Diving deeper into the problems plaguing higher ed
The main issue with most discussions of the topic is that "college" is a bewildering array of realities; it's like using the word "business" to lump all for-profit economic activity together.
The Ivies are worth every penny. Anyone who doesn't think so literally doesn't know what they're talking about. Connections, access, and a particular worldview are routinely undervalued, although what you'll actually study there is head and shoulders above most college curricula.
After that things get worse really fast. Most colleges are OK to barely adequate. The main drivers for cost (I'm a former academic and administrator) are country-clubization and administration. Administration tracks weirdly well with models of necessary customer support: artisans need very little, mass-market companies need huge amounts assuming they are good-faith. Artisans also don't need to advertise. Part of the cost explosion has come from an arms race to attract students by building ever-more-luxurious facilities, like peacocks evolving tails too heavy for them to walk. Furthermore, there's a vicious incentive: college presidents, most of whom by definition are mediocre, believe that such spending is what characterizes a good president, and that doing so will catapult them upward into a better job, far away from the smoking ruins of poor little Hayseed College. Again, those schools least able to bear this sort of behavior are the ones who get it worst.
The real issue is grift, "colleges" like Capella and Phoenix. Like the incredibly sick 10% of patients who cause 50% of health care costs, these "schools" exploit runaway government funding, often secured via government contacts and personal connections, to strip unfit students of every penny they have. In the best tradition, they actively seek out students unable to judge the fitness of their proposals, like the "funeral insurance" salesmen who preyed on poor people in the South. Like an actual grift operation, there's zero customer service. It's nearly all pure profit. Biden's proposal to make the first two years of community college free is designed to gut these companies, and it'll work.
Most schools overexpanded during the Gen Y boom. Many of the mediocre ones are in serious trouble now: Guilford, Earlham, and Marlboro have all folded or are on the verge, just off the top of my head. ("Mediocre" may refer to quality or to an obviously unsustainable mission with no actions to address that.) My own alma mater is as close to failure as a state school can be, and will likely face drastic reorganization in the next decade.
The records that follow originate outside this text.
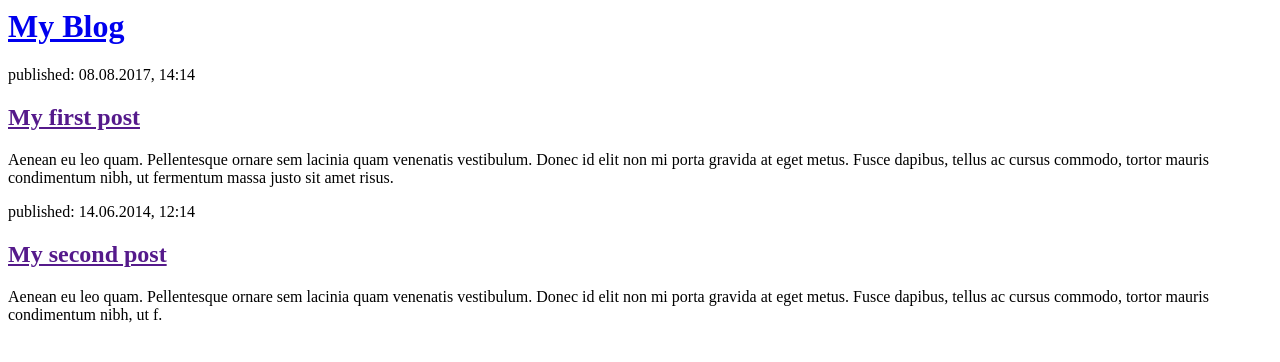
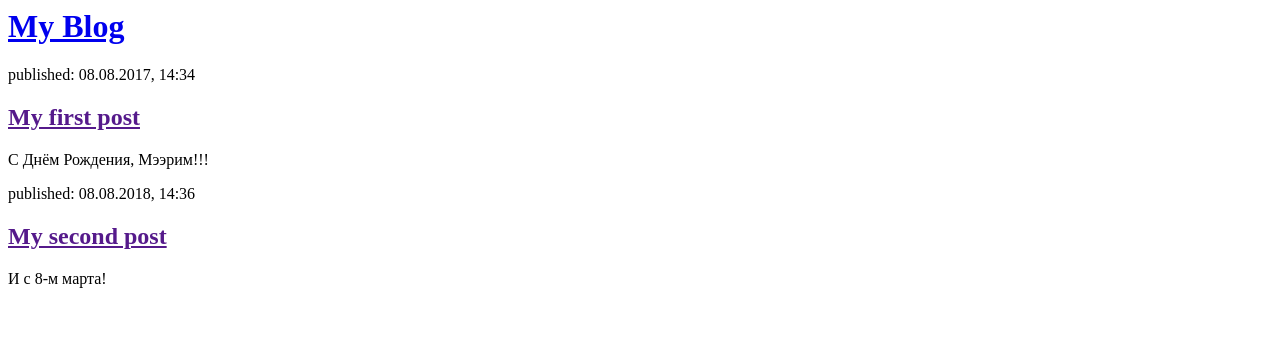
Before and after one commit to Chatodun/my-first-blog, a Django app: template blog/templates/blog/post_list.html in a window 1280 px wide. Shown: the top 362 px of the page. Run offline with Django 3.2, Linux system fonts and the light colour scheme; the template is opened without the code that fills it, so the values that code supplies are empty; parts of the project's set-up code (start-up, migrations or seed data) failed here and were passed over.

Commit message:
Changed the HTML for the site(2)

```diff
--- a/blog/templates/blog/post_list.html
+++ b/blog/templates/blog/post_list.html
@@ -8,15 +8,15 @@
         </div>
 
         <div>
-            <p>published: 08.08.2017, 14:14</p>
+            <p>published: 08.08.2017, 14:34</p>
             <h2><a href="">My first post</a></h2>
-            <p>Aenean eu leo quam. Pellentesque ornare sem lacinia quam venenatis vestibulum. Donec id elit non mi porta gravida at eget metus. Fusce dapibus, tellus ac cursus commodo, tortor mauris condimentum nibh, ut fermentum massa justo sit amet risus.</p>
+            <p>С Днём Рождения, Мээрим!!!</p>
         </div>
 
         <div>
-            <p>published: 14.06.2014, 12:14</p>
+            <p>published: 08.08.2018, 14:36</p>
             <h2><a href="">My second post</a></h2>
-            <p>Aenean eu leo quam. Pellentesque ornare sem lacinia quam venenatis vestibulum. Donec id elit non mi porta gravida at eget metus. Fusce dapibus, tellus ac cursus commodo, tortor mauris condimentum nibh, ut f.</p>
+            <p>И с 8-м марта!</p>
         </div>
     </body>
 </html>
```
The real issue is that most of these kids don't belong in college, and I'm a fierce defender of the liberal humanities tradition, blah blah. We have no other path for them, though, and no real path to create a path. Who's going to teach them alternatives? People in business? They'll learn even less in most cases.
👀 "the last entrant into the top 10 was over 100 years ago (Stanford)"